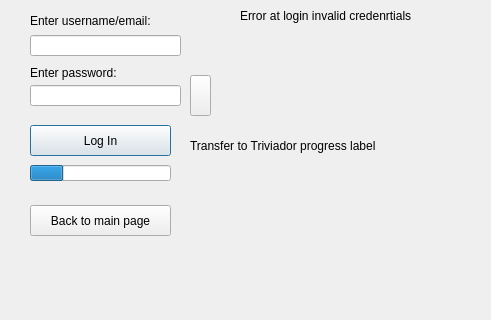
Old version of the form Triviador/Triviador/Login.ui in the repository AndreiAndreea/TriviadorMCpp; both pictures show x 0 to 491 and y 115 to 435 of the 796 by 435 pixel window.
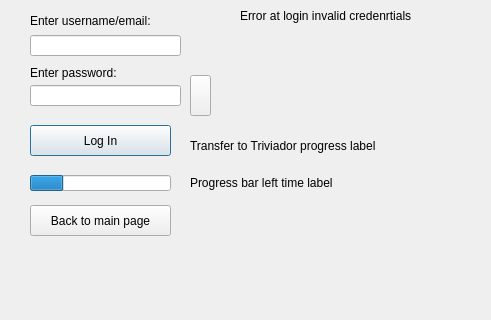
New version of the form.

Commit message: Corrected the error message and wait time required when a user tries 3 times to connect to the sever when the user's connection status is already set to online (added another counter for this specific error and pause timer is changed to 5 minutes). Added a time label next to the progress bar that shows in real time the amount of wait time left for both data inserted wrong and user already connected pauses.

What changed in the file:
```diff
--- a/Triviador/Triviador/Login.ui
+++ b/Triviador/Triviador/Login.ui
@@ -137,7 +137,7 @@
    <property name="geometry">
     <rect>
      <x>30</x>
-     <y>280</y>
+     <y>290</y>
      <width>141</width>
      <height>16</height>
     </rect>
@@ -168,6 +168,19 @@
     <bool>true</bool>
    </property>
   </widget>
+  <widget class="QLabel" name="progressBarLeftTimeLabel">
+   <property name="geometry">
+    <rect>
+     <x>190</x>
+     <y>290</y>
+     <width>171</width>
+     <height>16</height>
+    </rect>
+   </property>
+   <property name="text">
+    <string>Progress bar left time label</string>
+   </property>
+  </widget>
  </widget>
  <resources/>
  <connections/>
```
The commit also changes 2 other files.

=== WHAT YOU SHOULD DO ===
Every line of the material must be reproduced verbatim; the pictures are to be omitted.

=== ANSWER FOR THIS EXERCISE ===
Old version of the form Triviador/Triviador/Login.ui in the repository AndreiAndreea/TriviadorMCpp; both pictures show x 0 to 491 and y 115 to 435 of the 796 by 435 pixel window.
New version of the form.

Commit message: Corrected the error message and wait time required when a user tries 3 times to connect to the sever when the user's connection status is already set to online (added another counter for this specific error and pause timer is changed to 5 minutes). Added a time label next to the progress bar that shows in real time the amount of wait time left for both data inserted wrong and user already connected pauses.

What changed in the file:
```diff
--- a/Triviador/Triviador/Login.ui
+++ b/Triviador/Triviador/Login.ui
@@ -137,7 +137,7 @@
    <property name="geometry">
     <rect>
      <x>30</x>
-     <y>280</y>
+     <y>290</y>
      <width>141</width>
      <height>16</height>
     </rect>
@@ -168,6 +168,19 @@
     <bool>true</bool>
    </property>
   </widget>
+  <widget class="QLabel" name="progressBarLeftTimeLabel">
+   <property name="geometry">
+    <rect>
+     <x>190</x>
+     <y>290</y>
+     <width>171</width>
+     <height>16</height>
+    </rect>
+   </property>
+   <property name="text">
+    <string>Progress bar left time label</string>
+   </property>
+  </widget>
  </widget>
  <resources/>
  <connections/>
```
The commit also changes 2 other files.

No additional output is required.